There is an endless stream of articles and events that are relevant to women in and outside of science, technology, engineering, and math fields. The UF WiSE Facebook group is evidence of the engagement and interest of our members on these topics.
Every month WiSE hosts an informal discussion of one of these topics. Each discussion is organized by a WiSE member who helps pick the topic, finds relevant articles, and guides the discussion. These events started in 2013 and have grow in popularity ever since, with each discussion bringing in new members and perspectives.
The purpose of these discussions is to:
- stay informed of new research and/or current events relating to women in STEM fields
- discuss challenges our members face and how to overcome them
- provide a casual activity to attract more people and build our network
- have fun, learn something, and get to know each other!
Next WiSE Up!
“We are in fact unequal”. A letter about the realities women face in entering STEM fields.
Previous discussion topics
September. The Scientific Spectrum.
February. “The Career Advise You Probably Didn’t Get” – Susan Colantuono
November. Leaning in, but Getting Pushed Back (and Out)
A recent study of female engineers revealed that, while women are making strides in obtaining degrees in STEM fields, they do not remain in these fields after graduation. How can we correct this problem and retain qualified female engineers and scientists? Please join us for a discussion of these articles, how mentorship affects retention in the workplace, and how WE can help to improve working conditions for every employee, regardless of gender.
See our blog post for a summary of this discussion.
October. #HeForShe: A call for solidarity in the gender equality movement. Are YOU a feminist?
It was inevitable that this YouTube video would go viral: Emma Watson addresses the United Nations with an impassioned speech on feminism and gender equality. Her voice may have faltered at times; that is because the message is so important!
WiSE members discussed this speech and campaign, but focused on the feminism movement and why so many of us have a negative impression of feminism.
For a recap of our discussion, visit our blog!
September. Why do so few women have mentors how can WE improve that?
A recent survey conducted by LinkedIn found that a high percentage of women have never had a mentor. What are the reasons behind this finding? Do women believe hard work alone is enough and therefore don’t reach out and ask to be mentored; is there a fear of older men as mentors for young women; or are there fewer responsibilities in the home, leaving men free to cultivate these relationships? These are all reasons proposed by articles in the Harvard Business Review. What can be done to encourage mentoring of women in science? One solution is proposed is the Million Women Mentors program. This program aims to fill the gap in mentoring for STEM women by building a national mentor network. Join us for a discussion on the issue of mentoring and help us to determine the way forward for building mentoring relationships in our own careers.

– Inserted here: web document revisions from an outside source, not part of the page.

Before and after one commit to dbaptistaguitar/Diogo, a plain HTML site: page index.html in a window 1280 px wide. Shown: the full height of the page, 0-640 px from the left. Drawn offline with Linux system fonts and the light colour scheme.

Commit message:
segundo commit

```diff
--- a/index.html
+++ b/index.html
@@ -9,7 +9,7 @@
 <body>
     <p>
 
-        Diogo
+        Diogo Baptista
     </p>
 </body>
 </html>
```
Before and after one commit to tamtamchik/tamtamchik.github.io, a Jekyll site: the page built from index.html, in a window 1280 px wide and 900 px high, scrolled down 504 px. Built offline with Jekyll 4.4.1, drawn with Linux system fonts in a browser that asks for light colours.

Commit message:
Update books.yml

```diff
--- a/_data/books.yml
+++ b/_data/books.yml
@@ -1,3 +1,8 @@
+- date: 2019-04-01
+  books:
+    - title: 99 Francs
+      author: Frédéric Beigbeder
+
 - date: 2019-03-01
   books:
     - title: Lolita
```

Event recap: check out our blog post!
April. How not to “bend over” in job negotiations
An article was recently written regarding a philosophy Ph.D. who had received a job offer for a tenure track position, only to have the position rescinded after she attempted to negotiate terms, including wage and maternity leave. This begs the question, how does one enter into the field on terms you want, especially when the playing field is still uneven for women. Come join the lovely ladies of WiSE for discussion on approaching negotiation and how not the “bend over”, but to rather “lean in”.
February. Take the Lead Challenge
A discussion of “What does success mean in grad school?”, motivated by this article, followed by the Take the Lead live-streaming event.
January. Feminist advertising – what is the real purpose and what is the effect?
We are surrounded by media that reinforces negative stereotypes of women (see: How the Media Failed Women in 2013). But this year has also seen some commercials promoting positive female stereotypes. A recent Pantene Ad, an ad for a new toy company Goldiblox, and earlier this year, Dove Real Beauty Sketches. Some have suggested these companies are just capitalizing on feminist messages to hawk women products they’ve convinced women they need: a recent Time newsfeed.
November. Harassment in the workplace
DN Lee, author of the blog “Urban Scientist” with Scientific American was offered an opportunity as a guest blogger for Biology Online. Her decline of the offer after learning the conditions was met with a rude response that questioned her character. Lee wrote about her experience on her blog, but Scientific American quickly removed the post, and later explained it was due to not being able to verify the facts.
This month, we will discuss this particular incident and how to handle harassment. What are we (women and men) supposed to do when we encounter harassment? Should we politely ignore it, or raise our voice? Let’s start the discussion with an article written by Lee herself.
October. Where are the men?
We discussed a topic that invariably arises in any discussion of women in science: Where are the men? How can we involving everyone in discussions of gender issues in STEM fields. This article motivated many men to attend out discussion to have their opinion heard.
May. An informal discussion of Sheryl Sandberg’s Ted Talk
Our first WiSE Up discussion was on the topic of Facebook COO Sheryl Sandberg’s Ted Talk: Why We Have Too Few Women Leaders. We discussed the question; why do a smaller percentage of women than men reach the top of their professions?